Prosecutors at the International Criminal Tribunal have tried to use the Streicher precedent against Serb and Rwandan leaders accused of committing crimes against humanity. It has been a tough sell. The court insists that a very clear link be shown between hate propaganda and genocide.
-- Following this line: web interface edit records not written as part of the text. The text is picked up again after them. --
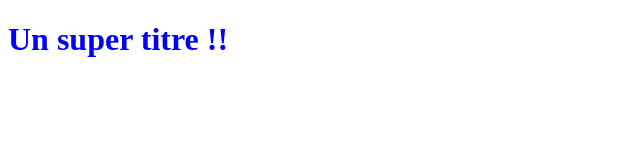
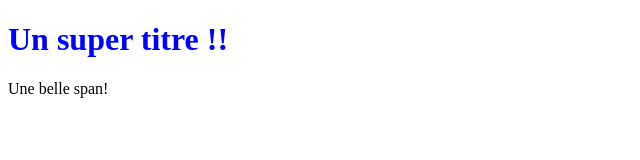
Before and after one commit to Sarkraf/LearnProject, a plain HTML site: page index.html in a window 1280 px wide. Shown: the whole page, without its empty margins (0-640 px from the left). Drawn offline with Linux system fonts and the light colour scheme.

Commit message:
ajouter un span

```diff
--- a/index.html
+++ b/index.html
@@ -6,5 +6,6 @@
 </head>
 <body>
     <h1>Un super titre !!</h1>
+    <span>Une belle span!</span>
 </body>
 </html>
```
The court ruled that, in the case of the Serb leaders who ethnically cleansed parts of their country by slaughtering or forcibly moving the Croatian and Muslim minorities, hate speech, even propaganda aimed at inciting genocide, was not a crime under customary international law.
For what it’s worth, Article 20(1) of the United Nations International Covenant on Civil and Political Rights specifically prohibits propaganda for war, while Article 20(1) forbids hate speech advocating harm to people because of their race, religion or nationality.[vii] The covenant limits the freedom of expression guaranteed in its own Article 19.
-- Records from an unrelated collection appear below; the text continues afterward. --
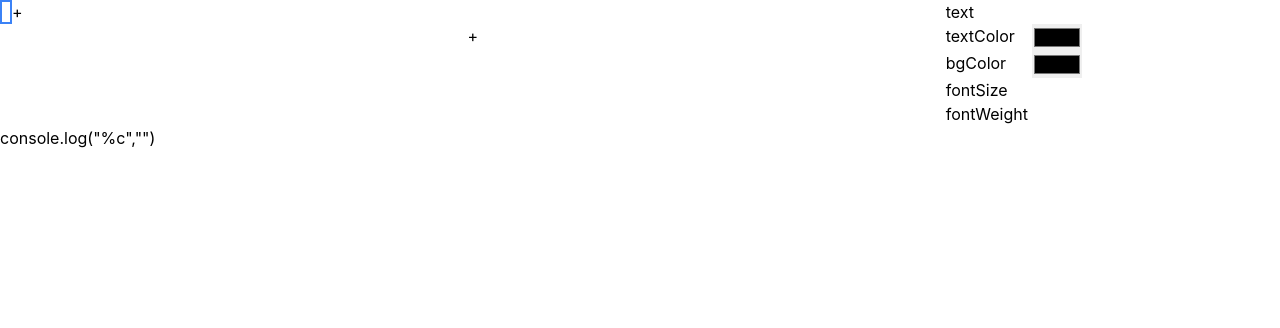
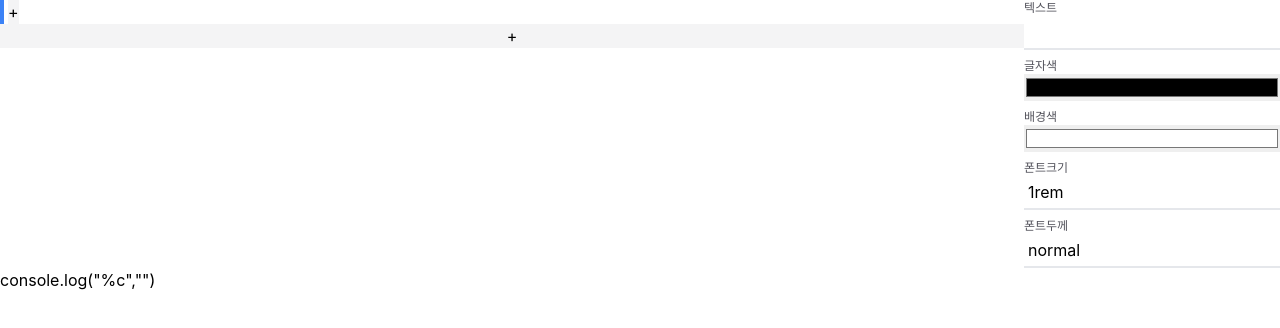
Before and after one commit to Cattamoo/colorful-log-maker, a React (Create React App) app: page / in a window 1280 px wide. Shown: the top 328 px of the page. Built offline with nearby package versions, Linux system fonts and the light colour scheme.

Commit message:
Input, Button 추가!

```diff
--- a/src/App.tsx
+++ b/src/App.tsx
@@ -2,6 +2,7 @@ import React, {CSSProperties, useState} from 'react';
 import Line from "./components/Line";
 import Editor from "./components/Editor";
 import {ItemType} from "./components/Item";
+import PlusButton from "./components/common/PlusButton";
 
 const defaultItem = { text: '', style: {} };
 
@@ -64,7 +65,7 @@ export default function App() {
 					{
 						lines.map((line, index) => <Line key={index} items={line} addLine={() => handleAddItem(index)} current={current} setCurrent={handleChangeCurrent} />)
 					}
-					<button onClick={handleAddLine}>+</button>
+					<PlusButton onClick={handleAddLine} />
 				</ul>
 				<Editor item={lines[current.line][current.item]} edit={handleEditItem}/>
 			</div>
--- a/src/components/Editor.tsx
+++ b/src/components/Editor.tsx
@@ -1,5 +1,6 @@
 import {ChangeEvent, ChangeEventHandler, CSSProperties} from "react";
 import {ItemType} from "./Item";
+import Input from "./common/Input";
 
 type Props = {
 	item: ItemType;
@@ -17,17 +18,12 @@ export default function Editor({ item, edit }: Props) {
 		edit('style', JSON.stringify({...item.style, [name]: value}));
 	}
 	return (
-		<div className="grid grid-cols-[auto,_1fr] auto-rows-min gap-x-1 justify-start">
-			<label>text</label>
-			<input name="text" type="text" value={item.text} onChange={handleTextEdit} />
-			<label>textColor</label>
-			<input name="color" type="color" value={item.style?.color} onChange={handleStyleEdit} />
-			<label>bgColor</label>
-			<input name="backgroundColor" type="color" value={item.style?.backgroundColor} onChange={handleStyleEdit} />
-			<label>fontSize</label>
-			<input name="fontSize" type="text" value={item.style?.fontSize} onChange={handleStyleEdit} />
-			<label>fontWeight</label>
-			<input name="fontWeight" type="text" value={item.style?.fontWeight} onChange={handleStyleEdit} />
+		<div className="flex flex-col gap-2">
+			<Input name="text" title="텍스트" value={item.text} onChange={handleTextEdit} />
+			<Input name="color" type="color" title="글자색" value={`${item.style?.color || '#000000'}`} onChange={handleStyleEdit} />
+			<Input name="backgroundColor" type="color" title="배경색" value={`${item.style?.backgroundColor || '#ffffff'}`} onChange={handleStyleEdit} />
+			<Input name="fontSize" title="폰트크기" value={`${item.style?.fontSize != null ? item.style?.fontSize : '1rem'}`} onChange={handleStyleEdit} />
+			<Input name="fontWeight" title="폰트두께" value={`${item.style?.fontWeight != null ? item.style?.fontWeight : 'normal'}`} onChange={handleStyleEdit} />
 		</div>
 	);
 }
--- a/src/components/Item.tsx
+++ b/src/components/Item.tsx
@@ -17,8 +17,8 @@ type Props = ItemType & {
 
 export default function Item({ id, text, style = {}, current, setCurrent }: Props) {
 	return (
-		<li className={`flex items-end border-2 p-1 ${current.id === id ? 'border-blue-500' : ''}`} style={style} onClick={() => setCurrent(id)}>
-			<pre>{text}</pre>
+		<li className={`flex items-end border-2 ${current.id === id ? 'border-blue-500' : ''}`} onClick={() => setCurrent(id)}>
+			<pre className="self-end" style={style}>{text}</pre>
 		</li>
 	);
 }
--- a/src/components/Line.tsx
+++ b/src/components/Line.tsx
@@ -1,4 +1,5 @@
 import Item, {ItemType} from "./Item";
+import PlusButton from "./common/PlusButton";
 
 type Props = {
 	items: ItemType[];
@@ -14,12 +15,12 @@ type Props = {
 export default function Line({ items = [], addLine, current, setCurrent }: Props) {
 	return (
 		<li className="flex">
-			<ul className="flex">
+			<ul className="flex gap-1">
 				{
 					items.map(item => <Item key={item.id} {...item} current={current} setCurrent={setCurrent} />)
 				}
+				<PlusButton onClick={addLine} />
 			</ul>
-			<button onClick={addLine}>+</button>
 		</li>
 	);
 }
--- /dev/null
+++ b/src/components/common/Input.tsx
@@ -0,0 +1,18 @@
+import {ChangeEvent} from "react";
+
+type Props = {
+	title?: string;
+	name: string;
+	type?: string;
+	value: string;
+	onChange: ({ target }: ChangeEvent<HTMLInputElement>) => void;
+}
+
+export default function Input({ title = '', name, type = 'text', value, onChange }: Props) {
+	return (
+		<div className="flex flex-col">
+			<label className="text-xs text-zinc-600">{title}</label>
+			<input className={`w-full ${type !== 'color' ? 'p-1 border-b-2 outline-0 focus:border-b-blue-500' : ''}`} name={name} type={type} value={value} onChange={onChange} />
+		</div>
+	);
+}
--- /dev/null
+++ b/src/components/common/PlusButton.tsx
@@ -0,0 +1,9 @@
+type Props = {
+	onClick: () => void;
+}
+
+export default function PlusButton({ onClick }: Props) {
+	return (
+		<button className="bg-zinc-100 duration-200 hover:bg-zinc-300" onClick={onClick}>+</button>
+	);
+}
```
Members of the United Nations had worked since the Second World War to develop some sort of framework outlawing propaganda aimed at inciting violence.
“Propaganda for war” international law (which forms part of the law in Canada and most other countries) has been very narrowly interpreted to mean “incitement to war.” Propaganda aimed at undermining the values of other nations and peoples or challenging their right to even exist does not seem to be covered by international law, especially if that propaganda is created by individuals, rather than by governments.
But international terrorist groups don’t just kill, they use their murders to inspire others. They target their victims based on their nationality and religion. When an alt-right hater shoots up a mosque or a group of Islamist suicide bombers attack churches and hotels, they’re not just engaged in homicide. They are performing a type of theatre. They are communicating.
Individual governments can’t solve that problem, even though countries like Sri Lanka have tried. International law very likely makes terrorism propaganda anathema. The world needs to shut it down.
[i] Craig Forcese, Bill C-51: Backgrounder #4: The Terrorism Propaganda Provisions, craigforcese.squarespace.com, February 27, 2015.
[ii] Ewen McAskill, “Drone Killing of British Citizens Marks Major Departure for UK,” The Guardian, September 7, 2015.
[iii] Britain not only undermined Germany and its allies, but it also was able to maintain British morale and recruitment in the face of horrendous losses. British propaganda was directed at the United States to sway public opinion against Germany and toward the Allies. After the war, psychologists and political scientists wrote extensively about Britain’s huge leap in propaganda science. I discuss this in my 2012 book The Fog of War: Censorship of Canada’s Media in World War II (Douglas & McIntyre).
[iv] Richard Overy, Interrogations: The Nazi Elite in Allied Hands, 1945 (New York: Viking, 2001); International Military Tribunal (Nuremberg), Judgment and Sentences, October 1, 1946.
[v] . 1950 UN Yearbook 344, Res. 290 (IV) (UN Pub. Sales No. 1951.I.24).
[vi] Rex v Higgins, 2 East 5, 102 Eng. Rep 269 (K.B. 1801).
[vii] The provisions are quite blunt: “1. Any propaganda for war shall be prohibited by law. 2. Any advocacy of national, racial or religious hatred that constitutes incitement to discrimination, hostility or violence shall be prohibited by law.” The full text can be found at www.ohchr.org.